(Records from a data source)

-- Opening Marker --

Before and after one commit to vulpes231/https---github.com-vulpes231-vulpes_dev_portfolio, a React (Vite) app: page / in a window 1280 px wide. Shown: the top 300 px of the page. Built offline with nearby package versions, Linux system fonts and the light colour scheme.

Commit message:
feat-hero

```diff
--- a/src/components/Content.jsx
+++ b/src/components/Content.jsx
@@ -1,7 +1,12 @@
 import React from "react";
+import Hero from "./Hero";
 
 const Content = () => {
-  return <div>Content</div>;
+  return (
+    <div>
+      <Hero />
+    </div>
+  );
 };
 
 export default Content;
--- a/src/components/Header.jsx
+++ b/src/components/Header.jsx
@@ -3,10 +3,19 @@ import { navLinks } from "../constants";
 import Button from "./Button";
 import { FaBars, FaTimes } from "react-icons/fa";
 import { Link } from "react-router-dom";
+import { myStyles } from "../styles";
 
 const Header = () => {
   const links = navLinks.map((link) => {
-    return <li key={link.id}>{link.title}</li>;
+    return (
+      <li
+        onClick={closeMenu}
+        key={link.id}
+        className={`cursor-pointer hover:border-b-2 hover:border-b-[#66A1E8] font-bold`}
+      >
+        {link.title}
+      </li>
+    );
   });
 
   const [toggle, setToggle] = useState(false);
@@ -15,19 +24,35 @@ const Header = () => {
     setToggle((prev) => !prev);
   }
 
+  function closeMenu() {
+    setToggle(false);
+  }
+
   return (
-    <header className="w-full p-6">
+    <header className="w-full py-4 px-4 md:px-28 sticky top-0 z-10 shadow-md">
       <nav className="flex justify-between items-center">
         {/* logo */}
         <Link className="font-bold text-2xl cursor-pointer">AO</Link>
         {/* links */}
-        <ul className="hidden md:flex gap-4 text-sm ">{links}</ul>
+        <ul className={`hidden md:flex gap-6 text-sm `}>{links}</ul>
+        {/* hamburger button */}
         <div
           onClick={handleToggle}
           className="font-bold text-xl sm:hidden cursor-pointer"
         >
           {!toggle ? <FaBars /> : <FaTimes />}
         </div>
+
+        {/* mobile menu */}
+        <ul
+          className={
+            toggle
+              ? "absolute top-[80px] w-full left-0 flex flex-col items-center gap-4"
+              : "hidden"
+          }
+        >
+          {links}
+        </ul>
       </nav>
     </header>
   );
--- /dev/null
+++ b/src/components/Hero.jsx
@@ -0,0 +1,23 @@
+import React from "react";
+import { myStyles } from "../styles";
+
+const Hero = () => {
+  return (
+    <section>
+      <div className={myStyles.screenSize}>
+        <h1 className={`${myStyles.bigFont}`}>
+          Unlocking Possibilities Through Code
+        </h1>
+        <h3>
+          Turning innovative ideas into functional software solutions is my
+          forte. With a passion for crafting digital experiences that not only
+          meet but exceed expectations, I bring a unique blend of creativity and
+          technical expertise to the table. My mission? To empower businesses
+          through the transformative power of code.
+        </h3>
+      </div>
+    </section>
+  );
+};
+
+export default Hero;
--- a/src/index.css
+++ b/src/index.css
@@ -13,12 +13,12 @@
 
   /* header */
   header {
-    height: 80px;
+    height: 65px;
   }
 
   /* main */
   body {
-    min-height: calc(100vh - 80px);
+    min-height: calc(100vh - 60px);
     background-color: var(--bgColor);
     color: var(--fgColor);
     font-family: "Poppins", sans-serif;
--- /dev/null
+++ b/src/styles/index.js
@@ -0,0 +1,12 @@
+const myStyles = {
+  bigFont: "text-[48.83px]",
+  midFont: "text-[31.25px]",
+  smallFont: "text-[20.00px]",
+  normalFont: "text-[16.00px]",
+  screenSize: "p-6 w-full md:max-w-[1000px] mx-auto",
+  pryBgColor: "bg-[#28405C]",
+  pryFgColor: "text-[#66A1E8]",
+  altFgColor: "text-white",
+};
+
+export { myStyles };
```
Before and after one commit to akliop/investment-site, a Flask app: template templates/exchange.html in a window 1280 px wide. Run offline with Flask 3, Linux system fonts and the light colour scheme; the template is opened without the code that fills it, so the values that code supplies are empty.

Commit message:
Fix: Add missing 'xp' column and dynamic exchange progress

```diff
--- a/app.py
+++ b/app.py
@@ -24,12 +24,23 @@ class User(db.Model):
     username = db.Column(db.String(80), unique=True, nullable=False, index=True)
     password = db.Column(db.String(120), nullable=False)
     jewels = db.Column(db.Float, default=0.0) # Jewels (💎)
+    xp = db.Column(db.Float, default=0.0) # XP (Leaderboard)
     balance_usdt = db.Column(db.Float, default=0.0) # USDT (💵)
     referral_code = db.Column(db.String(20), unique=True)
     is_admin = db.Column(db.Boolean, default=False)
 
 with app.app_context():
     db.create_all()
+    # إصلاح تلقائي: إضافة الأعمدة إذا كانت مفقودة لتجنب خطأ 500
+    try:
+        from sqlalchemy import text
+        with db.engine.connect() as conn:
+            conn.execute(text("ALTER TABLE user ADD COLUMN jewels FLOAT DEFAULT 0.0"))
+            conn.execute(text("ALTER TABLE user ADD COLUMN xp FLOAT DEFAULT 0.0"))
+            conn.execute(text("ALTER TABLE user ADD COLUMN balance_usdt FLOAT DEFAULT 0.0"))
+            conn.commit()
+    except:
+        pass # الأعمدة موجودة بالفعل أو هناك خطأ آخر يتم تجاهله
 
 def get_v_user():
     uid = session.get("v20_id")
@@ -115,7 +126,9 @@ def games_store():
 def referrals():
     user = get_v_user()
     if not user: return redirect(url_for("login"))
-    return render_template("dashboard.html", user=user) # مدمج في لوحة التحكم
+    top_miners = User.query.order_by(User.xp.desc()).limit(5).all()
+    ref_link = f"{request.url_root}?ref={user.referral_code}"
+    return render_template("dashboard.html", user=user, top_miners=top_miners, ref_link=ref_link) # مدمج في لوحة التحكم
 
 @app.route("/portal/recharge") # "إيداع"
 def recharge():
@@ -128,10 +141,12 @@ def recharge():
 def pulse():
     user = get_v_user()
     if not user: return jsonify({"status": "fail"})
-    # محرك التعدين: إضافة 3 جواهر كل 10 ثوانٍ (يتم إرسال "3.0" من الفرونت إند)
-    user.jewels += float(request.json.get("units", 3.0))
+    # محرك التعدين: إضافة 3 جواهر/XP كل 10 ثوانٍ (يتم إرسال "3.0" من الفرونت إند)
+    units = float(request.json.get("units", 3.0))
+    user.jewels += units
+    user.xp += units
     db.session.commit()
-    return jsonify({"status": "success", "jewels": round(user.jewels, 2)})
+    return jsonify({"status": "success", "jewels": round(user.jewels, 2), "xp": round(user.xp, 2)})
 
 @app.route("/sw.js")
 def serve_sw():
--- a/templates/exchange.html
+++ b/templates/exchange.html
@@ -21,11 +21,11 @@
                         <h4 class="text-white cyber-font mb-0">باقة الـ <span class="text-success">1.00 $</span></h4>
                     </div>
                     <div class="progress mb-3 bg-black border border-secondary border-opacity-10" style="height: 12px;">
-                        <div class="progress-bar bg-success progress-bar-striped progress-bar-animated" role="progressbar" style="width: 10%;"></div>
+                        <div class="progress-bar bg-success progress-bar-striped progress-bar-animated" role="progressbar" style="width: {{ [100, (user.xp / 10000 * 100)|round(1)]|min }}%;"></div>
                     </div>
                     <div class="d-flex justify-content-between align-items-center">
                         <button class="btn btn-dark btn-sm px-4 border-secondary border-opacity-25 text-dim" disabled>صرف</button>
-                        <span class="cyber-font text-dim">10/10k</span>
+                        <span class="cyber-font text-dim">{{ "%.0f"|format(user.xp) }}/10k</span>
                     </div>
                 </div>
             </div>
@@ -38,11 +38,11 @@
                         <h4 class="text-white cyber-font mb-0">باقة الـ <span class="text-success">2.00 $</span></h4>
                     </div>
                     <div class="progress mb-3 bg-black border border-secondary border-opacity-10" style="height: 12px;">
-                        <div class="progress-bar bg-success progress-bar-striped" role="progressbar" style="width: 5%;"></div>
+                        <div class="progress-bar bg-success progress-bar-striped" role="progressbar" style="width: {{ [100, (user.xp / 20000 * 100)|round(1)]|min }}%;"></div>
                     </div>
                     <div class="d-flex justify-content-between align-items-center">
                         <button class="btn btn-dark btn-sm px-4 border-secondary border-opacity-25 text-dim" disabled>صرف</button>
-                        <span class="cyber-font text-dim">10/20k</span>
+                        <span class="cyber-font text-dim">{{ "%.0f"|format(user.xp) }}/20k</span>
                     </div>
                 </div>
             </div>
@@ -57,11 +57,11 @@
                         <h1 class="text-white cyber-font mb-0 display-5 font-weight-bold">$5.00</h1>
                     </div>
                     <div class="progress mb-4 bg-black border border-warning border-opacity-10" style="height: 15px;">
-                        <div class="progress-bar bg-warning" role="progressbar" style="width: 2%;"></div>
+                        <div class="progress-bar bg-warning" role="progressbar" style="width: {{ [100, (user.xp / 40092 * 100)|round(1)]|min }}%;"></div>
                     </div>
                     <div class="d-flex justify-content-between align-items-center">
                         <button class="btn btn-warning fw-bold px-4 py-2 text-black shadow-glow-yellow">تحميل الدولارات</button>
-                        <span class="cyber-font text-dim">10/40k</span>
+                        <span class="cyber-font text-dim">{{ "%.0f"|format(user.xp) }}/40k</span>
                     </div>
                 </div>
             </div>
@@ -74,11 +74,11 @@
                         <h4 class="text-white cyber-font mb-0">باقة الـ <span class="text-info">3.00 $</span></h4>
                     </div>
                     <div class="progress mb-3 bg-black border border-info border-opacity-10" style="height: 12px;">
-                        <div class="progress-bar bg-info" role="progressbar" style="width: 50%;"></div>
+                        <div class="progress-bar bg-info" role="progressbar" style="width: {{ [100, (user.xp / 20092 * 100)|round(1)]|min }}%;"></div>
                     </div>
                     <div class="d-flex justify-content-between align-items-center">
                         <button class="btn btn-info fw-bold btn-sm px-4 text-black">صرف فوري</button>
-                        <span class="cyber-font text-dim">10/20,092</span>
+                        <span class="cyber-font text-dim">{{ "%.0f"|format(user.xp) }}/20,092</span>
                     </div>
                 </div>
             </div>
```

-- Closing Marker --

**EXERCISE REQUIREMENTS:** Search the entries above for lines containing the word "components", and copy each one.

**SOLVED EXERCISE:**
--- a/src/components/Content.jsx
+++ b/src/components/Content.jsx
--- a/src/components/Header.jsx
+++ b/src/components/Header.jsx
+++ b/src/components/Hero.jsx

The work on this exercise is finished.